Earlier this week, while the air quality across King County was extremely unhealthy due to wildfires in Canada, Governor Jay Inslee used the opportunity to grandstand and promote a gas tax (Initiative 1631). The Governor’s alter ego, “Captain Planet,” has been pushing a gas tax for years, and the idea has failed to pass in both the Legislature as well as an initiative in a previous election. Inslee and the rest of those advocating for this tax do not seem to understand one very clear issue: a gas tax is unwanted.


Sadly, a gas tax in Washington State has no impact on the smoke blowing down from Canada to pollute the Puget Sound region. But that didn’t stop our governor. Last week, as our state was blanketed in smoke and haze from forest fires, Inslee surrounded himself with children on a smoky playground scene, claiming the virtues of his latest gas tax initiative at a press conference. The smoke from this week’s wildfires in Canada (a country that already embraces a carbon tax) is hardly related to combustion engine emissions. Connecting the smoke from wildfires with a gas tax is simply misleading and dishonest.

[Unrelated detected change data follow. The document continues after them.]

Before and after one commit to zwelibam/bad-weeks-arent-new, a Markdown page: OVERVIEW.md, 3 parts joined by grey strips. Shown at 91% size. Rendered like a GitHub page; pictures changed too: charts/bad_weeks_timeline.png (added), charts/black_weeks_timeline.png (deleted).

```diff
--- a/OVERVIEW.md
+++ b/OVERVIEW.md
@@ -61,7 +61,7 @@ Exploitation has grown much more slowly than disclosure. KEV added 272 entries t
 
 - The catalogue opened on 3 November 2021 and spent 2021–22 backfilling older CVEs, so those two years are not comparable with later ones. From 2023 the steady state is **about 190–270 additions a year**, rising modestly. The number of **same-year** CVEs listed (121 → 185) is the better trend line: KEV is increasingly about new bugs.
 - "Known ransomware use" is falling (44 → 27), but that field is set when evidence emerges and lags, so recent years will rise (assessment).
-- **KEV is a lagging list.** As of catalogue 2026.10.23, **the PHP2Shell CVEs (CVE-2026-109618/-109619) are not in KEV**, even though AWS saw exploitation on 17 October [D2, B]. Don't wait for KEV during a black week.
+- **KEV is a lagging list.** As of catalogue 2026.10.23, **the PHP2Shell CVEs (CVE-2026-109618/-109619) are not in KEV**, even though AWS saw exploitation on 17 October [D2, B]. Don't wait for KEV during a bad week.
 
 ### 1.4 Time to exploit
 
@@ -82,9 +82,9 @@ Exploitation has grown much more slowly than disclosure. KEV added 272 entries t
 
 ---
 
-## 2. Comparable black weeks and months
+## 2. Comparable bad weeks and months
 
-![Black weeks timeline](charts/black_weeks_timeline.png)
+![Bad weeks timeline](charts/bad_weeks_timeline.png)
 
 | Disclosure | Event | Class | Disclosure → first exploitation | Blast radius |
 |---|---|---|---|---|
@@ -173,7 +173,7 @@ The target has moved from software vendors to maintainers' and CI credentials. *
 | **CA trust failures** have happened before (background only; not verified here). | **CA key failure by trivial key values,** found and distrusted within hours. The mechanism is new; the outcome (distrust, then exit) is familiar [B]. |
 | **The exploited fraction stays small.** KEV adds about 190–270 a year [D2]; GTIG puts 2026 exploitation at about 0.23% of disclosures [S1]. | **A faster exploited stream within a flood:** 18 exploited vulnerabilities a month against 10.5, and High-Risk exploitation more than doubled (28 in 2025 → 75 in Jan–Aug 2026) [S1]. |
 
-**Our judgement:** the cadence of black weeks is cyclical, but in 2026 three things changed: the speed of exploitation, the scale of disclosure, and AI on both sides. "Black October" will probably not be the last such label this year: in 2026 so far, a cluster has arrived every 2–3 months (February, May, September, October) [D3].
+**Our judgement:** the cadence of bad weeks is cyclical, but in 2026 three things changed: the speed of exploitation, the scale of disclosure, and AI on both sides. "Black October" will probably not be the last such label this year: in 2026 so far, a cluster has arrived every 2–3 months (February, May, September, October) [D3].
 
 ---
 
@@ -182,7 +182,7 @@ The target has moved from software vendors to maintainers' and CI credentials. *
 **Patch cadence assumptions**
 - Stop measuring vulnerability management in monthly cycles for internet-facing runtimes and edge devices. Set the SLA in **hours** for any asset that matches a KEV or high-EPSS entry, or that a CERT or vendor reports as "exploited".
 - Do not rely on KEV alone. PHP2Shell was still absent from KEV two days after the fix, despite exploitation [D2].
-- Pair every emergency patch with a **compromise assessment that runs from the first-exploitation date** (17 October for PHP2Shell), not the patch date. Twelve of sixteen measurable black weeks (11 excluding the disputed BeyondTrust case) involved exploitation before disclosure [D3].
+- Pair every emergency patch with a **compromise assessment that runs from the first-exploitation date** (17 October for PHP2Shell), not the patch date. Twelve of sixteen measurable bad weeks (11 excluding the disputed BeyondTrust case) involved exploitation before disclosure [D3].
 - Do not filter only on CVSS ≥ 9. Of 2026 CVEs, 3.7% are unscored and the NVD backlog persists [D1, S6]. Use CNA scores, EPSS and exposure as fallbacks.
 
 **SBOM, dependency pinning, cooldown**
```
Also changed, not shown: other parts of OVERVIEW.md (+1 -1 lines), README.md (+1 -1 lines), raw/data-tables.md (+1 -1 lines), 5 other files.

According to Todd Myers from the Washington Policy Center, “the tax would start at 20 cents per gallon and increase about six percent per year (3.5% plus inflation). In 2029, the tax would be about 36 cents per gallon.” The idea of imposing a tax on gas and carbon emissions has been on the Democrat’s minds for a while now, as they worked to try and pass it as an initiative in 2016. I-732, or the Washington Carbon Emission Tax and Sales Tax Reduction, was overwhelming rejected by voters, losing 59.25% to 40.75%. Thankfully, we are happy to report that SB 6203, a bill that would create a gas tax, failed to pass the state Senate this year. Now, Democrat leaders have pushed for it to be on the ballot again as an initiative.


A gas tax was soundly rejected by Washington voters in 2016 and fell flat in the legislature earlier this year. Yet “Captain Planet” and the rest of those advocating for a gas tax are still trying to find a way to force its creation, this time as another initiative. Voters should do what they did in 2016 and vote no on a gas tax (I-1631 when it appears on ballots across the state this November.